» Revision comparison data:

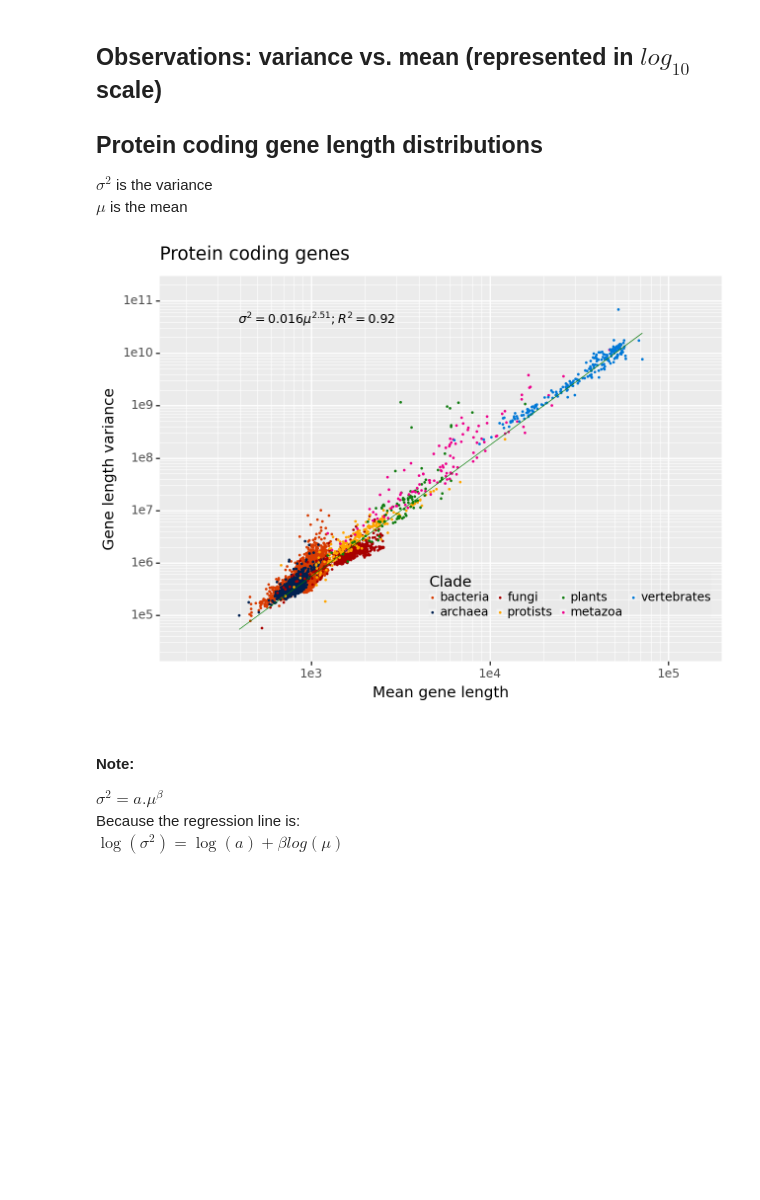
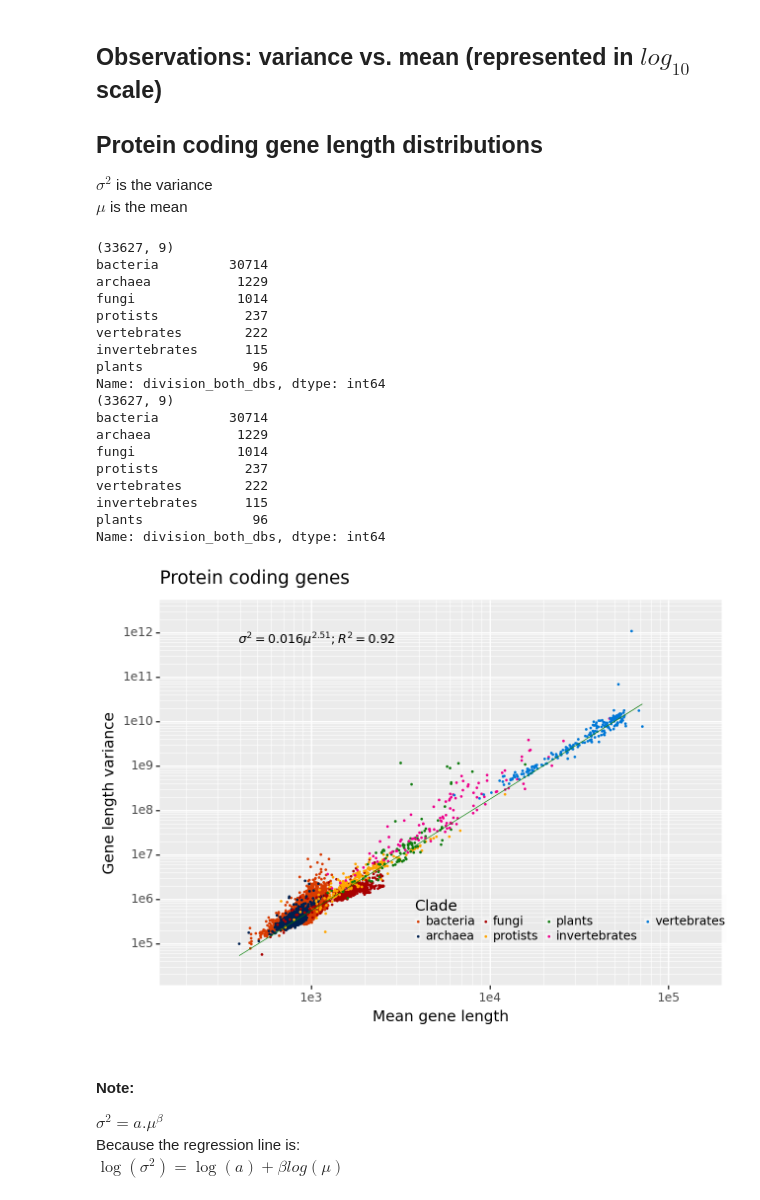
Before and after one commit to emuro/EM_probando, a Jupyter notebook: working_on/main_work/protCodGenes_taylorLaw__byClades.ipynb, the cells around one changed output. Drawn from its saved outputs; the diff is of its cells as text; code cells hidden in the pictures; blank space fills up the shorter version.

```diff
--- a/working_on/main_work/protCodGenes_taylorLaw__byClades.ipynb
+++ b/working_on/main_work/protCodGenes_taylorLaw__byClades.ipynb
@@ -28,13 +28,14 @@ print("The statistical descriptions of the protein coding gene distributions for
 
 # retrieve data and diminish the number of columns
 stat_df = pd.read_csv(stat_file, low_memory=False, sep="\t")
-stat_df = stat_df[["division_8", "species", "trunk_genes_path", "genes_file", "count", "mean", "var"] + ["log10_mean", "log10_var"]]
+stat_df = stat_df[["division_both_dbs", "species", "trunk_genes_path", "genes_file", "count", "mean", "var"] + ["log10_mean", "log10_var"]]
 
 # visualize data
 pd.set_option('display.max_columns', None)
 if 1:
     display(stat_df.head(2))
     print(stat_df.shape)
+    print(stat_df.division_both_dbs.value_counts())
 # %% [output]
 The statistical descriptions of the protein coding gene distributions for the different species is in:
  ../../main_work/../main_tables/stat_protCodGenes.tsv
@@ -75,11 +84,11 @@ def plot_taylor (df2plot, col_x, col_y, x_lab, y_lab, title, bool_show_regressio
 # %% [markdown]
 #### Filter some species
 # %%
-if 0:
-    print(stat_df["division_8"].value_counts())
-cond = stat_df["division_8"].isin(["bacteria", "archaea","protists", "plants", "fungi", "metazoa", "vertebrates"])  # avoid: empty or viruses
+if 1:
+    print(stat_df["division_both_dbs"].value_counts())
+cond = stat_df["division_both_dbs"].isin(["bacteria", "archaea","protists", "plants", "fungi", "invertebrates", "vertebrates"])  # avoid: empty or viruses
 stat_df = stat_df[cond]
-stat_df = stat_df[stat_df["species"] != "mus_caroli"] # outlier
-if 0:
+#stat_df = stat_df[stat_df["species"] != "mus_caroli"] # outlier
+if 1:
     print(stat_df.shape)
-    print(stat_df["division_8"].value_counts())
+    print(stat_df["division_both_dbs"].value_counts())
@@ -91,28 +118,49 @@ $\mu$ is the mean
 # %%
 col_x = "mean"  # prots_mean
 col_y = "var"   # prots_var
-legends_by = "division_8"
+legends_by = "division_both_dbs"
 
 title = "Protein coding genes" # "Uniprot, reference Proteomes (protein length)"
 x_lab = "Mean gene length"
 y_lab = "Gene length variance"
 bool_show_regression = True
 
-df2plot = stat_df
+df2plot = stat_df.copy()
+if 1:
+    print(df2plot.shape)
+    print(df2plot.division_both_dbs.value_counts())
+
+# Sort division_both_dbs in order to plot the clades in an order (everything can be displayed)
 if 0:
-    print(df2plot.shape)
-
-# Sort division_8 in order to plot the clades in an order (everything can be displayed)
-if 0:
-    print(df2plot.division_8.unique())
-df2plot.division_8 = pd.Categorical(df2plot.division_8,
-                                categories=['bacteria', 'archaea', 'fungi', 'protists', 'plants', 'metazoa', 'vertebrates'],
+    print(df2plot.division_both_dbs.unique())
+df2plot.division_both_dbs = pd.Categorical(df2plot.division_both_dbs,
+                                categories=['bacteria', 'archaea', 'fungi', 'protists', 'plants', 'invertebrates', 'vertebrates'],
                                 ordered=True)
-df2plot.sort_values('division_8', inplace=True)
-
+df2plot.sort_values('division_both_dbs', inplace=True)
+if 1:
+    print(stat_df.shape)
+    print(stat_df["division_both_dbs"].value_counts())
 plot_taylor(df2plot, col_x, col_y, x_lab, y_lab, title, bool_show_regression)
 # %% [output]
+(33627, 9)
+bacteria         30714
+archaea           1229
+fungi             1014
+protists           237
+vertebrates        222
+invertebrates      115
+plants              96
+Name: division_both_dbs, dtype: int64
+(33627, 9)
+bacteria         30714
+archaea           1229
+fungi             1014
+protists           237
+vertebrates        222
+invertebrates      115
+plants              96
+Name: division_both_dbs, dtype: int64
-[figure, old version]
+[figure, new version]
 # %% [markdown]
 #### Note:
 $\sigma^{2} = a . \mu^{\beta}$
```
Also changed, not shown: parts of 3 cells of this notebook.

» Work to complete: Without the pictures, reproduce every line of the records above exactly.

» Answer section:
Before and after one commit to emuro/EM_probando, a Jupyter notebook: working_on/main_work/protCodGenes_taylorLaw__byClades.ipynb, the cells around one changed output. Drawn from its saved outputs; the diff is of its cells as text; code cells hidden in the pictures; blank space fills up the shorter version.

```diff
--- a/working_on/main_work/protCodGenes_taylorLaw__byClades.ipynb
+++ b/working_on/main_work/protCodGenes_taylorLaw__byClades.ipynb
@@ -28,13 +28,14 @@ print("The statistical descriptions of the protein coding gene distributions for
 
 # retrieve data and diminish the number of columns
 stat_df = pd.read_csv(stat_file, low_memory=False, sep="\t")
-stat_df = stat_df[["division_8", "species", "trunk_genes_path", "genes_file", "count", "mean", "var"] + ["log10_mean", "log10_var"]]
+stat_df = stat_df[["division_both_dbs", "species", "trunk_genes_path", "genes_file", "count", "mean", "var"] + ["log10_mean", "log10_var"]]
 
 # visualize data
 pd.set_option('display.max_columns', None)
 if 1:
     display(stat_df.head(2))
     print(stat_df.shape)
+    print(stat_df.division_both_dbs.value_counts())
 # %% [output]
 The statistical descriptions of the protein coding gene distributions for the different species is in:
  ../../main_work/../main_tables/stat_protCodGenes.tsv
@@ -75,11 +84,11 @@ def plot_taylor (df2plot, col_x, col_y, x_lab, y_lab, title, bool_show_regressio
 # %% [markdown]
 #### Filter some species
 # %%
-if 0:
-    print(stat_df["division_8"].value_counts())
-cond = stat_df["division_8"].isin(["bacteria", "archaea","protists", "plants", "fungi", "metazoa", "vertebrates"])  # avoid: empty or viruses
+if 1:
+    print(stat_df["division_both_dbs"].value_counts())
+cond = stat_df["division_both_dbs"].isin(["bacteria", "archaea","protists", "plants", "fungi", "invertebrates", "vertebrates"])  # avoid: empty or viruses
 stat_df = stat_df[cond]
-stat_df = stat_df[stat_df["species"] != "mus_caroli"] # outlier
-if 0:
+#stat_df = stat_df[stat_df["species"] != "mus_caroli"] # outlier
+if 1:
     print(stat_df.shape)
-    print(stat_df["division_8"].value_counts())
+    print(stat_df["division_both_dbs"].value_counts())
@@ -91,28 +118,49 @@ $\mu$ is the mean
 # %%
 col_x = "mean"  # prots_mean
 col_y = "var"   # prots_var
-legends_by = "division_8"
+legends_by = "division_both_dbs"
 
 title = "Protein coding genes" # "Uniprot, reference Proteomes (protein length)"
 x_lab = "Mean gene length"
 y_lab = "Gene length variance"
 bool_show_regression = True
 
-df2plot = stat_df
+df2plot = stat_df.copy()
+if 1:
+    print(df2plot.shape)
+    print(df2plot.division_both_dbs.value_counts())
+
+# Sort division_both_dbs in order to plot the clades in an order (everything can be displayed)
 if 0:
-    print(df2plot.shape)
-
-# Sort division_8 in order to plot the clades in an order (everything can be displayed)
-if 0:
-    print(df2plot.division_8.unique())
-df2plot.division_8 = pd.Categorical(df2plot.division_8,
-                                categories=['bacteria', 'archaea', 'fungi', 'protists', 'plants', 'metazoa', 'vertebrates'],
+    print(df2plot.division_both_dbs.unique())
+df2plot.division_both_dbs = pd.Categorical(df2plot.division_both_dbs,
+                                categories=['bacteria', 'archaea', 'fungi', 'protists', 'plants', 'invertebrates', 'vertebrates'],
                                 ordered=True)
-df2plot.sort_values('division_8', inplace=True)
-
+df2plot.sort_values('division_both_dbs', inplace=True)
+if 1:
+    print(stat_df.shape)
+    print(stat_df["division_both_dbs"].value_counts())
 plot_taylor(df2plot, col_x, col_y, x_lab, y_lab, title, bool_show_regression)
 # %% [output]
+(33627, 9)
+bacteria         30714
+archaea           1229
+fungi             1014
+protists           237
+vertebrates        222
+invertebrates      115
+plants              96
+Name: division_both_dbs, dtype: int64
+(33627, 9)
+bacteria         30714
+archaea           1229
+fungi             1014
+protists           237
+vertebrates        222
+invertebrates      115
+plants              96
+Name: division_both_dbs, dtype: int64
-[figure, old version]
+[figure, new version]
 # %% [markdown]
 #### Note:
 $\sigma^{2} = a . \mu^{\beta}$
```
Also changed, not shown: parts of 3 cells of this notebook.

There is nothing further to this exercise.